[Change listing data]
========================================

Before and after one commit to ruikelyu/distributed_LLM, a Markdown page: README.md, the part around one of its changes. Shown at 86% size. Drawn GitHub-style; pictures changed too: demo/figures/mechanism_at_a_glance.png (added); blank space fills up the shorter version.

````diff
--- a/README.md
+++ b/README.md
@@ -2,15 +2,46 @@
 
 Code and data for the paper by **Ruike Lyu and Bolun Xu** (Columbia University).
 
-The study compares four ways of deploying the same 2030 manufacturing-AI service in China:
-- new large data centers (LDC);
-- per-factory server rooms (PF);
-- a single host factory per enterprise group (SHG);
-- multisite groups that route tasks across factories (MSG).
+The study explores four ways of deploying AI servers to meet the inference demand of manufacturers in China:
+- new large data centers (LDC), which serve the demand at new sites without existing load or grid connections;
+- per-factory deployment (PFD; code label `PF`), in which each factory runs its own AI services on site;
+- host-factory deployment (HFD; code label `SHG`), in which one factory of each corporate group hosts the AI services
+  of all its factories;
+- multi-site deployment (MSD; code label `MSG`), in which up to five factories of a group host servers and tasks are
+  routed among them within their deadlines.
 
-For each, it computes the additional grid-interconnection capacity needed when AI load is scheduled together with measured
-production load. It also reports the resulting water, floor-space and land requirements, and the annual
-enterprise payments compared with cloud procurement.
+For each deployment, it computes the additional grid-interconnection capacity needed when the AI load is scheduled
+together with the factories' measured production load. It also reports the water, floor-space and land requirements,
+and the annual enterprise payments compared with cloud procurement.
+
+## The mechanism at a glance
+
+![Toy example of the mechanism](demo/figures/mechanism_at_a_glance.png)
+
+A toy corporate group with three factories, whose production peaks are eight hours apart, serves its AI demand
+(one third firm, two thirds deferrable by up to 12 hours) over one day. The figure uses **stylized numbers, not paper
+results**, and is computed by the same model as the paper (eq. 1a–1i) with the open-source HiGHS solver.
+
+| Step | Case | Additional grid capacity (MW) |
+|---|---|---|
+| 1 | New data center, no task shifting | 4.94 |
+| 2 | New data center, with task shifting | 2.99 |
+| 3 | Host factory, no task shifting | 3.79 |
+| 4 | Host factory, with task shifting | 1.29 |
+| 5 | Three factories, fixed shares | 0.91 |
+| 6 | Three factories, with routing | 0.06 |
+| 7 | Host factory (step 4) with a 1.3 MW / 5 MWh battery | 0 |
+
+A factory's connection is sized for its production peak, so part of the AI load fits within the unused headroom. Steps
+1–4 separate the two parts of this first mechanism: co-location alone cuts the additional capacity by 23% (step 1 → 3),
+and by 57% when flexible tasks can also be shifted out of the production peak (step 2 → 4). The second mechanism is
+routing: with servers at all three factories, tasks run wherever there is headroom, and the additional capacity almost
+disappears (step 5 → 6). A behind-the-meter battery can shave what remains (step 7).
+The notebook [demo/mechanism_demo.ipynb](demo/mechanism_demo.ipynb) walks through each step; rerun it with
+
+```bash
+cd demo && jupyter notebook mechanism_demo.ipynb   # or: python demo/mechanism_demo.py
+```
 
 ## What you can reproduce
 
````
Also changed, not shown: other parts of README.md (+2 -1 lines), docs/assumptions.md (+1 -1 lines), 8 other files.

========================================

EXERCISE PROMPT.
Pull every line containing "capacity" out of the records.

RESPONSE BELOW.
-For each, it computes the additional grid-interconnection capacity needed when AI load is scheduled together with measured
+For each deployment, it computes the additional grid-interconnection capacity needed when the AI load is scheduled
+| Step | Case | Additional grid capacity (MW) |
+1–4 separate the two parts of this first mechanism: co-location alone cuts the additional capacity by 23% (step 1 → 3),
+routing: with servers at all three factories, tasks run wherever there is headroom, and the additional capacity almost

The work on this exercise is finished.